News Corp. Denies Anti-Semitism in Sunday Times Cartoon

The Wrap

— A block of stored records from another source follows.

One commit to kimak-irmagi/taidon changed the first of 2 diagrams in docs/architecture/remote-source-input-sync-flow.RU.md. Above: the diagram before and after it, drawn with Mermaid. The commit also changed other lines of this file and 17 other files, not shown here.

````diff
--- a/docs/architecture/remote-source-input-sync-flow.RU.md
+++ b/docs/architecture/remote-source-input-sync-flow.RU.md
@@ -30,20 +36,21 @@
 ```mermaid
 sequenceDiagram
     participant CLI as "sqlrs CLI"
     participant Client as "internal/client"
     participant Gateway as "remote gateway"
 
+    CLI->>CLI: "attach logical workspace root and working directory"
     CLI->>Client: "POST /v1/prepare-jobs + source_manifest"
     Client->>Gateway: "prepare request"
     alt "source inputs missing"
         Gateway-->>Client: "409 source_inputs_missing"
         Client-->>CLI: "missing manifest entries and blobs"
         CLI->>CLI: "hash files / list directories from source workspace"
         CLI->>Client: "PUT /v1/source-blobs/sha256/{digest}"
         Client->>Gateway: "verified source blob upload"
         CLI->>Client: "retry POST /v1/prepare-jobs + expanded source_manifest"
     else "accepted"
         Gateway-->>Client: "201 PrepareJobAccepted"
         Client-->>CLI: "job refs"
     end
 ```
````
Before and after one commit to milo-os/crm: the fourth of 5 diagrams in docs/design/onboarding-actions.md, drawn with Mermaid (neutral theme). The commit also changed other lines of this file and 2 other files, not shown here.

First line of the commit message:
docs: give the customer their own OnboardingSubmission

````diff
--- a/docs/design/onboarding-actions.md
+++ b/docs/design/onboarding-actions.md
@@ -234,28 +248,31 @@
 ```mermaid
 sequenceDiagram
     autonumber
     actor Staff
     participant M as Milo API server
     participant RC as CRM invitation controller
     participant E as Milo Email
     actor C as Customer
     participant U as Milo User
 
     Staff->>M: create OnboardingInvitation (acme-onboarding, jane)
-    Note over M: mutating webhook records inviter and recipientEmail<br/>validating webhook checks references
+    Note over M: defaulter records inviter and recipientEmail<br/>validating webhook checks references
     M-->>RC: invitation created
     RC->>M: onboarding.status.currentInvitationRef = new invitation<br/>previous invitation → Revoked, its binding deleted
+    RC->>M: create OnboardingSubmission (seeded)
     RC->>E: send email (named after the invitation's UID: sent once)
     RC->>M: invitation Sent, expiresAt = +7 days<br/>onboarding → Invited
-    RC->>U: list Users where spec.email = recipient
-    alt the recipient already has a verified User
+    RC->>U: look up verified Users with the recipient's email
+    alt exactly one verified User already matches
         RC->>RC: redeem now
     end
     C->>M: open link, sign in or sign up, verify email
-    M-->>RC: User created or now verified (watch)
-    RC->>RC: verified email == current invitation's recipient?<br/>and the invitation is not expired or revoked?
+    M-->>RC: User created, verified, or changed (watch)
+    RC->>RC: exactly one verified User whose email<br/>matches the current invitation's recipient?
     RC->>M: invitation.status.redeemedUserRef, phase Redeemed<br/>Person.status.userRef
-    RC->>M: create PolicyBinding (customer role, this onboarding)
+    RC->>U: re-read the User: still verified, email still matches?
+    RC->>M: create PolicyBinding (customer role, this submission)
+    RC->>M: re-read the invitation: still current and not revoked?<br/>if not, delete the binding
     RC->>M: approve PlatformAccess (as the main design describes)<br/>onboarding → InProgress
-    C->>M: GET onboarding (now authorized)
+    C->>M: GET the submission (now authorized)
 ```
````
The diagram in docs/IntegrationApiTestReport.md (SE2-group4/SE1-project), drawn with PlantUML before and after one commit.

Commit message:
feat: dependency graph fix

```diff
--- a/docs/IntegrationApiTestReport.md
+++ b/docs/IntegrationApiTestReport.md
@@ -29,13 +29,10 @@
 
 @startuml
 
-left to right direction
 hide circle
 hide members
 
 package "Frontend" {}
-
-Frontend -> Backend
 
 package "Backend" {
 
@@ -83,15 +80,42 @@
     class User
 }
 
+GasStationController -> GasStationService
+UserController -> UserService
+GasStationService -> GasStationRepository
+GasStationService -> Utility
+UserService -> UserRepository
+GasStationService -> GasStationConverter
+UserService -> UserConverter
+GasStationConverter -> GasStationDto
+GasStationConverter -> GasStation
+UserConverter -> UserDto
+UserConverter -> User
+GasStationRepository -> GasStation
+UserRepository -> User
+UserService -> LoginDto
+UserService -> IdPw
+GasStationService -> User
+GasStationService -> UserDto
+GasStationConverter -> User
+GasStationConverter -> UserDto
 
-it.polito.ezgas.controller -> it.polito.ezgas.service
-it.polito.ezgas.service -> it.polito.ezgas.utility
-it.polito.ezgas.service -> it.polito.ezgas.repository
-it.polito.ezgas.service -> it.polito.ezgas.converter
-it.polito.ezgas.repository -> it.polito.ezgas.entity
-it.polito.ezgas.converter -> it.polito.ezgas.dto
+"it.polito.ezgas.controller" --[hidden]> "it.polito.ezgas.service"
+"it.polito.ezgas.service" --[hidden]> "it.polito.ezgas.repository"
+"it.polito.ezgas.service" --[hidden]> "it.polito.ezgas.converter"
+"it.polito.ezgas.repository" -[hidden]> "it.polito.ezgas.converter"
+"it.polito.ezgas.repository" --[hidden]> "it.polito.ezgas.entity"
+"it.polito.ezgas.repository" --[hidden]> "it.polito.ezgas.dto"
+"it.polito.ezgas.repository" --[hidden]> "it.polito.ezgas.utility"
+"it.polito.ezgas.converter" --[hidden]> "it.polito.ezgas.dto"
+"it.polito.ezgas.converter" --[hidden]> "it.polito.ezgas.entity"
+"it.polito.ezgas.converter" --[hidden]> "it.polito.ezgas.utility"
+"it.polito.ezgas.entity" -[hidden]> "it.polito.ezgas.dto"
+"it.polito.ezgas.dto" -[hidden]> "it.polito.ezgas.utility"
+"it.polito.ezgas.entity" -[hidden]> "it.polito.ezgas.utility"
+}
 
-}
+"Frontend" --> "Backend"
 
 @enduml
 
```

News Corp. Denies Anti-Semitism in Sunday Times Cartoon (Updated)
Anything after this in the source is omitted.